**What you should do:** Write the data out again, matching every line exactly.

**Available records:**
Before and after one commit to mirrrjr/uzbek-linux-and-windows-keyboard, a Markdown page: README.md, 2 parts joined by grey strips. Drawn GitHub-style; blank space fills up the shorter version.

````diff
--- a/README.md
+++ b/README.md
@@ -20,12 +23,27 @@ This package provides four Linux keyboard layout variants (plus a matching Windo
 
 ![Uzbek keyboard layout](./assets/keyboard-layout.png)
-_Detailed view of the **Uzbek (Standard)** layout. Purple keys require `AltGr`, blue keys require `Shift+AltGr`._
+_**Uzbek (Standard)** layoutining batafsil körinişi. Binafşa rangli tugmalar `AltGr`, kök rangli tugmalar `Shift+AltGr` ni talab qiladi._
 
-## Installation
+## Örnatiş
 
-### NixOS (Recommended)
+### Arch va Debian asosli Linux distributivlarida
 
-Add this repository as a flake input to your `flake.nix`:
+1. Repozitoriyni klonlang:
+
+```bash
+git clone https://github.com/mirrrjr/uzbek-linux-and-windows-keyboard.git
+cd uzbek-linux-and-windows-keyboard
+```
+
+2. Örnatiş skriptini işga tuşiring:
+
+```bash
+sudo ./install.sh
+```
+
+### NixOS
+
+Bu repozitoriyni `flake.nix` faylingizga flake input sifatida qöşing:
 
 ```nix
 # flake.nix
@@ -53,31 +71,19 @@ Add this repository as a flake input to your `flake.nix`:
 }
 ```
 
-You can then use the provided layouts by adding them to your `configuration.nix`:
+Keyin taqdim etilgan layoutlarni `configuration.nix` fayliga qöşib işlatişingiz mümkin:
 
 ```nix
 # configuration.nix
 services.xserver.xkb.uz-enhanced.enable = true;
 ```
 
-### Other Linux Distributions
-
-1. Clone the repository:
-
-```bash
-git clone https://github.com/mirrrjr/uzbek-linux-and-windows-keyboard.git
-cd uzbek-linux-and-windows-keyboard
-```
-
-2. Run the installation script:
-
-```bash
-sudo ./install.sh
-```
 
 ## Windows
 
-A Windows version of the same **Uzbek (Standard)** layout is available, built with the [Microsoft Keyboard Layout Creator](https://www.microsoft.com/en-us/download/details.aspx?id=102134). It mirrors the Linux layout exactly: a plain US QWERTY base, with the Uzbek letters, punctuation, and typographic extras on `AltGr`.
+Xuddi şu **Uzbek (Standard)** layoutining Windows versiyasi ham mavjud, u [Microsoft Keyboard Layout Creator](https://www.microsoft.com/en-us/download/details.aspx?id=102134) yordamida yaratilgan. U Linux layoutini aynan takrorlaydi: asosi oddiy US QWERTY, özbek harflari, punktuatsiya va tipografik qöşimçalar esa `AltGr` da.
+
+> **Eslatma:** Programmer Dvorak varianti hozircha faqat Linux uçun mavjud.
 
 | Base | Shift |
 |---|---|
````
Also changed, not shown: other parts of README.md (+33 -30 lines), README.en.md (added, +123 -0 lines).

**Written solution:**
Before and after one commit to mirrrjr/uzbek-linux-and-windows-keyboard, a Markdown page: README.md, 2 parts joined by grey strips. Drawn GitHub-style; blank space fills up the shorter version.

````diff
--- a/README.md
+++ b/README.md
@@ -20,12 +23,27 @@ This package provides four Linux keyboard layout variants (plus a matching Windo
 
 ![Uzbek keyboard layout](./assets/keyboard-layout.png)
-_Detailed view of the **Uzbek (Standard)** layout. Purple keys require `AltGr`, blue keys require `Shift+AltGr`._
+_**Uzbek (Standard)** layoutining batafsil körinişi. Binafşa rangli tugmalar `AltGr`, kök rangli tugmalar `Shift+AltGr` ni talab qiladi._
 
-## Installation
+## Örnatiş
 
-### NixOS (Recommended)
+### Arch va Debian asosli Linux distributivlarida
 
-Add this repository as a flake input to your `flake.nix`:
+1. Repozitoriyni klonlang:
+
+```bash
+git clone https://github.com/mirrrjr/uzbek-linux-and-windows-keyboard.git
+cd uzbek-linux-and-windows-keyboard
+```
+
+2. Örnatiş skriptini işga tuşiring:
+
+```bash
+sudo ./install.sh
+```
+
+### NixOS
+
+Bu repozitoriyni `flake.nix` faylingizga flake input sifatida qöşing:
 
 ```nix
 # flake.nix
@@ -53,31 +71,19 @@ Add this repository as a flake input to your `flake.nix`:
 }
 ```
 
-You can then use the provided layouts by adding them to your `configuration.nix`:
+Keyin taqdim etilgan layoutlarni `configuration.nix` fayliga qöşib işlatişingiz mümkin:
 
 ```nix
 # configuration.nix
 services.xserver.xkb.uz-enhanced.enable = true;
 ```
 
-### Other Linux Distributions
-
-1. Clone the repository:
-
-```bash
-git clone https://github.com/mirrrjr/uzbek-linux-and-windows-keyboard.git
-cd uzbek-linux-and-windows-keyboard
-```
-
-2. Run the installation script:
-
-```bash
-sudo ./install.sh
-```
 
 ## Windows
 
-A Windows version of the same **Uzbek (Standard)** layout is available, built with the [Microsoft Keyboard Layout Creator](https://www.microsoft.com/en-us/download/details.aspx?id=102134). It mirrors the Linux layout exactly: a plain US QWERTY base, with the Uzbek letters, punctuation, and typographic extras on `AltGr`.
+Xuddi şu **Uzbek (Standard)** layoutining Windows versiyasi ham mavjud, u [Microsoft Keyboard Layout Creator](https://www.microsoft.com/en-us/download/details.aspx?id=102134) yordamida yaratilgan. U Linux layoutini aynan takrorlaydi: asosi oddiy US QWERTY, özbek harflari, punktuatsiya va tipografik qöşimçalar esa `AltGr` da.
+
+> **Eslatma:** Programmer Dvorak varianti hozircha faqat Linux uçun mavjud.
 
 | Base | Shift |
 |---|---|
````
Also changed, not shown: other parts of README.md (+33 -30 lines), README.en.md (added, +123 -0 lines).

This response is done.